Gina Vandermeer, owner of The Sassy Little Bakeshop (www.sassylittlebakeshop.com), offers these tips for getting your frosted cut-out cookies looking picture perfect.
1. Practice. Vandermeer stresses that it took her countless hours to perfect her technique with pastry bags, brushes and knives. Keep in mind that your first efforts will look amateurish, and build from there. "If you enjoy it, go to the classes" offered at supermarkets and craft stores and through community education, she said. "It took me a while to really get my technique down."
2. Equipment and supplies. You don't need much in the way of expensive kitchen appliances, but consider investing in some good-sized vials of food coloring, decent pastry tips and tubs of sanding sugar at a craft store or a bakery supply outlet, Vandermeer recommended. That way you won't always be buying small sizes at the grocery. She also recommended meringue powder instead of using real eggs in your royal icing; such powder can be found at craft stores and bakery outlets.
3. Make neat edges. A big way to separate your cut-out cookies from the work of most home bakers is to frost them in a two-step process, Vandermeer said. The first day, ice your cookies around the edges with a piped-on border of the color you will be using to fill them in. Then, after a day or so, fill in the center of the cookie area using a knife, not a tube or bag, she said. "That way the icing doesn't run over the sides," Vandermeer said. Final touches like sugar crystals, glitter or pearls go on as a final step, when the second-coat icing is still wet, she said.

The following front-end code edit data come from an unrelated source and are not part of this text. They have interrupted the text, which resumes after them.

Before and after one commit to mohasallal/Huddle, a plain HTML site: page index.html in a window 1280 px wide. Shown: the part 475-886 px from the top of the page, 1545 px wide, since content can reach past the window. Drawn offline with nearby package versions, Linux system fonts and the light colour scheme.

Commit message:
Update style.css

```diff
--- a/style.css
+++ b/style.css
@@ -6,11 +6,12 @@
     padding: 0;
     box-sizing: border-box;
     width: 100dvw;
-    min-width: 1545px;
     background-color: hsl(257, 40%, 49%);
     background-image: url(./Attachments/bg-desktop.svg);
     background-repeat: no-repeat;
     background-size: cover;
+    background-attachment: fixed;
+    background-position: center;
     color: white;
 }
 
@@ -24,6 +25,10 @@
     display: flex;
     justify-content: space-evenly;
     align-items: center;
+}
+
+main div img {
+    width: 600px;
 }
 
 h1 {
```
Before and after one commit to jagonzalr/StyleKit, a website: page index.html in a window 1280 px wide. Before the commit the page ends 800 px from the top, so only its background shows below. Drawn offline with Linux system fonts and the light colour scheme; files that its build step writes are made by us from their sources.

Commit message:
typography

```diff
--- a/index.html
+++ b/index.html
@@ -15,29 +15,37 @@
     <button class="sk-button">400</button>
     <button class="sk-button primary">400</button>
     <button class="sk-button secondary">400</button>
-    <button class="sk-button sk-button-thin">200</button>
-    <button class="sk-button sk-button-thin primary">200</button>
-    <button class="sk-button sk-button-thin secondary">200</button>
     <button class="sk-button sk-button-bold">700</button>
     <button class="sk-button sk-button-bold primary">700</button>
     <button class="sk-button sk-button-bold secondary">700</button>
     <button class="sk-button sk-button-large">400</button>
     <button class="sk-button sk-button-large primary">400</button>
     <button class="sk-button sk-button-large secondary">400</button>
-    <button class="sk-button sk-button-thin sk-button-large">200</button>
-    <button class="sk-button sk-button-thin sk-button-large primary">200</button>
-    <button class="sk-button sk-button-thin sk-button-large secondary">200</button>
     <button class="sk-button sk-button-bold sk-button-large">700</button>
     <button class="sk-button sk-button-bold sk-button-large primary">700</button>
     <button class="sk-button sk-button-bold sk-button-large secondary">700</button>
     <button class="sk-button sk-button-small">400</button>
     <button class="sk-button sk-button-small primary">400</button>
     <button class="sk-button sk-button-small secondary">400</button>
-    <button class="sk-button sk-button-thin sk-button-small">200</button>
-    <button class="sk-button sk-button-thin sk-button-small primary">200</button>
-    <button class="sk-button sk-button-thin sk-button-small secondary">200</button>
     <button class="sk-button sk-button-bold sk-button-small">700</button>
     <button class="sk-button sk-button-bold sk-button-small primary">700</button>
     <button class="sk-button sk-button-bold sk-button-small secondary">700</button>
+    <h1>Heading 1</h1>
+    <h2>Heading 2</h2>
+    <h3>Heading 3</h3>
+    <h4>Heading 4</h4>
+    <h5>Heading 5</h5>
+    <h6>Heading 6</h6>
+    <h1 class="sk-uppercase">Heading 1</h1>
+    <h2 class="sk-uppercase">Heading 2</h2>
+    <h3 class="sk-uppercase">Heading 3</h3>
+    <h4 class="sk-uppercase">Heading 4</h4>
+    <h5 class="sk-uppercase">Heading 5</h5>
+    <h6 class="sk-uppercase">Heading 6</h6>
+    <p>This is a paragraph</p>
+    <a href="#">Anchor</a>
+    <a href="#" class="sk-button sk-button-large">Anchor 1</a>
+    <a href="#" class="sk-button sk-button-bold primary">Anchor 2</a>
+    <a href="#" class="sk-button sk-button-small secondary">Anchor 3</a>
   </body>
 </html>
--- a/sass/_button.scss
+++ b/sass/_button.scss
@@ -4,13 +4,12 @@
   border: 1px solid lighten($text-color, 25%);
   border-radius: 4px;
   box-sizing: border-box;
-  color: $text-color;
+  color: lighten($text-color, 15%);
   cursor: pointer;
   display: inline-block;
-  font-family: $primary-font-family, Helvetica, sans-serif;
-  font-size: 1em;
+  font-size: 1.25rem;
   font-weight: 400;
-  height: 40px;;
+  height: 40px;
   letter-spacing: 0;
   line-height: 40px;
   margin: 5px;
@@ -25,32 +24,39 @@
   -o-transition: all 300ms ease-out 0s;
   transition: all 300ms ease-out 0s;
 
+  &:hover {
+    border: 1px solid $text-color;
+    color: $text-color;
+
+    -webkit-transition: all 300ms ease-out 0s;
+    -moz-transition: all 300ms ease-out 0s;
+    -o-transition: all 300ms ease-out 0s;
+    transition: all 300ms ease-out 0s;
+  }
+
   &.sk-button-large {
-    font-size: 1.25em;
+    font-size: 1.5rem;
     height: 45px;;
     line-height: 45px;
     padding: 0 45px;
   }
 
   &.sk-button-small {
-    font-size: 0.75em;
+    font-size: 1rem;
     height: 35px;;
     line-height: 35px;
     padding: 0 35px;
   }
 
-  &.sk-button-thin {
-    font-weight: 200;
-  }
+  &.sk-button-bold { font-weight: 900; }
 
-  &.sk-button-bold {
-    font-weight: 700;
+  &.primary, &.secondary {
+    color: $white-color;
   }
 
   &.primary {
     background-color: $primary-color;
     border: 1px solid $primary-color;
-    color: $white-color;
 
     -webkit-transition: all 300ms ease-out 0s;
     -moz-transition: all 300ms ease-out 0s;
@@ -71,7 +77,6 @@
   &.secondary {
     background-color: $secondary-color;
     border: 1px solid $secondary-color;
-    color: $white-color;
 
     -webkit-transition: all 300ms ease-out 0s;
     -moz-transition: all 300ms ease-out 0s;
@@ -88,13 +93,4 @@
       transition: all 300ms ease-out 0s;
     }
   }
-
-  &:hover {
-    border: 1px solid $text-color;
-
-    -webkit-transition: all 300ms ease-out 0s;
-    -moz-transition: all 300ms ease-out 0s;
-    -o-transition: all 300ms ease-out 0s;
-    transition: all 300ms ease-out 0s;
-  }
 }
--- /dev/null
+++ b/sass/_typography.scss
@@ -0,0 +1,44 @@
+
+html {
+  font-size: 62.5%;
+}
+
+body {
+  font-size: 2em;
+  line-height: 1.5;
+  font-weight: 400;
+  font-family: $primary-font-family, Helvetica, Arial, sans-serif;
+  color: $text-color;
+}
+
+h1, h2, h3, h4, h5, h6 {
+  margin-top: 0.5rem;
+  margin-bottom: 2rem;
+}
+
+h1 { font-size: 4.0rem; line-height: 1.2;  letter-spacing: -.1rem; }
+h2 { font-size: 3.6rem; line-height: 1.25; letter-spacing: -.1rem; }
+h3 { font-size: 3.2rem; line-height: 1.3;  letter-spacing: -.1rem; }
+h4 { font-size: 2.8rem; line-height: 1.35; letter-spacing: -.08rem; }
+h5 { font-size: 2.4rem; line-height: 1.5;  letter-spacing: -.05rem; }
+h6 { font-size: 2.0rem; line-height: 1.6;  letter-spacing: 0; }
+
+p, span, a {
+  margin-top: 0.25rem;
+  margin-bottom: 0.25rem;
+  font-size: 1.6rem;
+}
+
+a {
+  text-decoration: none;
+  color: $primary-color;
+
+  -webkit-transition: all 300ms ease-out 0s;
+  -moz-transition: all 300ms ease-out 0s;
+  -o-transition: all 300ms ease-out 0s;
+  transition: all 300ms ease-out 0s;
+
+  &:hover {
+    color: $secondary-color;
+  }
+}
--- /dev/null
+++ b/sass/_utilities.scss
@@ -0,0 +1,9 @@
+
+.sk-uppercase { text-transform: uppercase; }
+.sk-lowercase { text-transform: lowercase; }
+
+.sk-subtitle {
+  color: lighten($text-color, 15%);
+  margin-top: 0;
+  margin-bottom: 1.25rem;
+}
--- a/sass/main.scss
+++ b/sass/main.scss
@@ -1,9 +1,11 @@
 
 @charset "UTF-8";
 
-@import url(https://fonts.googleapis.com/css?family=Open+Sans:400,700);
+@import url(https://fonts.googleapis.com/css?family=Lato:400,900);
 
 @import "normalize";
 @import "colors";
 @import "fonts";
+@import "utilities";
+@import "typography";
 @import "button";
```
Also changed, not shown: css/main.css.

4. Good bags on the cheap. You'll save time, money and hassle if you make your own pastry "bags" by twisting waxed paper or parchment into a tube, Vandermeer advised. "That way you can just throw them out when you are done," she said. "You don't have to wash out the bags."